Different from hospice care, palliative care can be provided with both curative treatment and during end-of-life treatment. Using a team approach, more than 300 patients have been helped since the program’s inception.
"Palliative care can be received at any stage of a serious illness, whether that illness is potentially curable, chronic or life-threatening," explains Caroline Boaz, CNS, ACHPN. "Hospice care is always palliative, but not all palliative care is hospice care."
Designed with the patient in mind, palliative care consults are available for complex cases that focus on providing patients with relief from the symptoms and stress of a serious illness along with making decisions on goals of care. The goal is to improve quality of life for both the patient and family. The program also educates staff and doctors on a variety of topics, including pain and symptom management; communication with patients and families at transitional times; and current trends like the End-of-Life Option Act, which took effect in June 2016.

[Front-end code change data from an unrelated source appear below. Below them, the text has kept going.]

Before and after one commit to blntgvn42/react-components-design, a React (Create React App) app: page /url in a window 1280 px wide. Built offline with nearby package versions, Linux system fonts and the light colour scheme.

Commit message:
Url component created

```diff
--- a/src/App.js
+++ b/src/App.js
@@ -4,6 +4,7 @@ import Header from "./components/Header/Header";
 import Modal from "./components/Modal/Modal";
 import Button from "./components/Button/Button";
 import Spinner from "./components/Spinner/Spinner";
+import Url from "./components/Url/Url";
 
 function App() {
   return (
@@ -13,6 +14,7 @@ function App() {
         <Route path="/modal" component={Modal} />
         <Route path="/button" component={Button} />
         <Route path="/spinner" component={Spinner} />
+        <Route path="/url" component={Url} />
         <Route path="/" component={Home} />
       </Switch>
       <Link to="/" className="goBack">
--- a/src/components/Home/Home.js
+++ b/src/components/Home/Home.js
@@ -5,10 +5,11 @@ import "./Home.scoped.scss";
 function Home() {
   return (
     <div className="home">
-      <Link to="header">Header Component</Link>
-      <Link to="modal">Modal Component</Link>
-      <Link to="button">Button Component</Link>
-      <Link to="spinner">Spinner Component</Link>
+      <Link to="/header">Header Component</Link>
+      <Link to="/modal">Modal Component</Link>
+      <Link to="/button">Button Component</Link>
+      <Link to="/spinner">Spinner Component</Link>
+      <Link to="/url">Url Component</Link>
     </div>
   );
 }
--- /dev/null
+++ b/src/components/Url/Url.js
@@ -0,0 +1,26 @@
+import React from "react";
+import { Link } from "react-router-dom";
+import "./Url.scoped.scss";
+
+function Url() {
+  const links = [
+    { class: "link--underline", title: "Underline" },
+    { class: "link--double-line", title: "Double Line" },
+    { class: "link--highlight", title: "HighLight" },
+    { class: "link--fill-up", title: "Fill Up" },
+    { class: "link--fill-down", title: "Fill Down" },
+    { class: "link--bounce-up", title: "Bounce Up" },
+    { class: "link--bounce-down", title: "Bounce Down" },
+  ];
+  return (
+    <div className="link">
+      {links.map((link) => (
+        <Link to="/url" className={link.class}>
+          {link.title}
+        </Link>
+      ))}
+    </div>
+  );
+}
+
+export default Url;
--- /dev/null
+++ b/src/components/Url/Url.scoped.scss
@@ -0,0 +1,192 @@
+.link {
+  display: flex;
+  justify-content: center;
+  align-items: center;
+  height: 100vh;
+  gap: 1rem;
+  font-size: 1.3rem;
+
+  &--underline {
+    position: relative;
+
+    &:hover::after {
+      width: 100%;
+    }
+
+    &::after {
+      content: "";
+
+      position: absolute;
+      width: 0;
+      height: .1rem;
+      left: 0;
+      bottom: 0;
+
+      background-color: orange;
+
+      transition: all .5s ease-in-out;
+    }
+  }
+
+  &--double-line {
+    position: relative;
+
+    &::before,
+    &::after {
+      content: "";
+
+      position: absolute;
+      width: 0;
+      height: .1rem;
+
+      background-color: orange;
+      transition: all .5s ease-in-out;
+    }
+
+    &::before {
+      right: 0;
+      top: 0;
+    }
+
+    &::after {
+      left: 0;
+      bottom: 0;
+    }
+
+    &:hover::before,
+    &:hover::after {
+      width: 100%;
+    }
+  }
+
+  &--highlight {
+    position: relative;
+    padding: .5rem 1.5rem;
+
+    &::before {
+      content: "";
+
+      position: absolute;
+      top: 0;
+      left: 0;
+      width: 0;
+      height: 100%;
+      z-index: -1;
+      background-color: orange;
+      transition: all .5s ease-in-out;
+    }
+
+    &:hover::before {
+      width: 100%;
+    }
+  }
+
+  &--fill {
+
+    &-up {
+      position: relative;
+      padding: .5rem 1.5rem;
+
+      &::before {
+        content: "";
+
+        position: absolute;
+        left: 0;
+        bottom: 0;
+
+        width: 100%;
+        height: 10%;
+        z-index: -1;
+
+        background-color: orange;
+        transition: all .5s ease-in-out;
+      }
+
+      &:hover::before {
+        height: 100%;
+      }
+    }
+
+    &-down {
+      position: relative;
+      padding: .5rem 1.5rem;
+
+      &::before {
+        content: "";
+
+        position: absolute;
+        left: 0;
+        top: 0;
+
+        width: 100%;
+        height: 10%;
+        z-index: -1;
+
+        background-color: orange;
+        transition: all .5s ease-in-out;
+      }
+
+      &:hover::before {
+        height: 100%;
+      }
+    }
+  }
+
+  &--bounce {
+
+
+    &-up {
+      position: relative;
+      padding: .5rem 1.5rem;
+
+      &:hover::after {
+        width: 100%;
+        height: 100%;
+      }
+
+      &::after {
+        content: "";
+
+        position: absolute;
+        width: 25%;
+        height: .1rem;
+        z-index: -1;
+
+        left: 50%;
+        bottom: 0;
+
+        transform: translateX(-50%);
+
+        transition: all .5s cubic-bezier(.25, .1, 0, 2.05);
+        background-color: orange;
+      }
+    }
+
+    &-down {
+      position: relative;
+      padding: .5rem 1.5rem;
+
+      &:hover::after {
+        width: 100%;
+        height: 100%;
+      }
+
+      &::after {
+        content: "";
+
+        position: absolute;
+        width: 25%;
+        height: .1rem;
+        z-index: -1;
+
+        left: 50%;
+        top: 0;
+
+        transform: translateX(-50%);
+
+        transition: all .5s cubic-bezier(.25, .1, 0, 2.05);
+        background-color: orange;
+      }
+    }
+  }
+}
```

"Palliative care is a team approach to patient care, and is appropriate at any age and stage in a serious illness," Boaz continues. "It helps patients and their families not only manage the pain, symptoms and stress of a serious illness, but also navigate the medical system."
The program not only supports Sharp Chula Vista’s Planetree designation, but also assists in the hospital’s journey to achieving Magnet Recognition® from the American Nurses Credentialing Center (ANCC).
"Magnet standards reference meeting community needs and improving nurse satisfaction by providing certain necessary resources," says Caroline Etland, PhD, RN, director of education, research and professional practice at Sharp Chula Vista. "Our palliative care consult service does just that by assisting with the care of seriously ill patients, incorporating the family during each stage of care, and supporting staff wellness."
Learn more about palliative and hospice care programs available at Sharp-affiliated hospitals.
This story was updated in June 2017.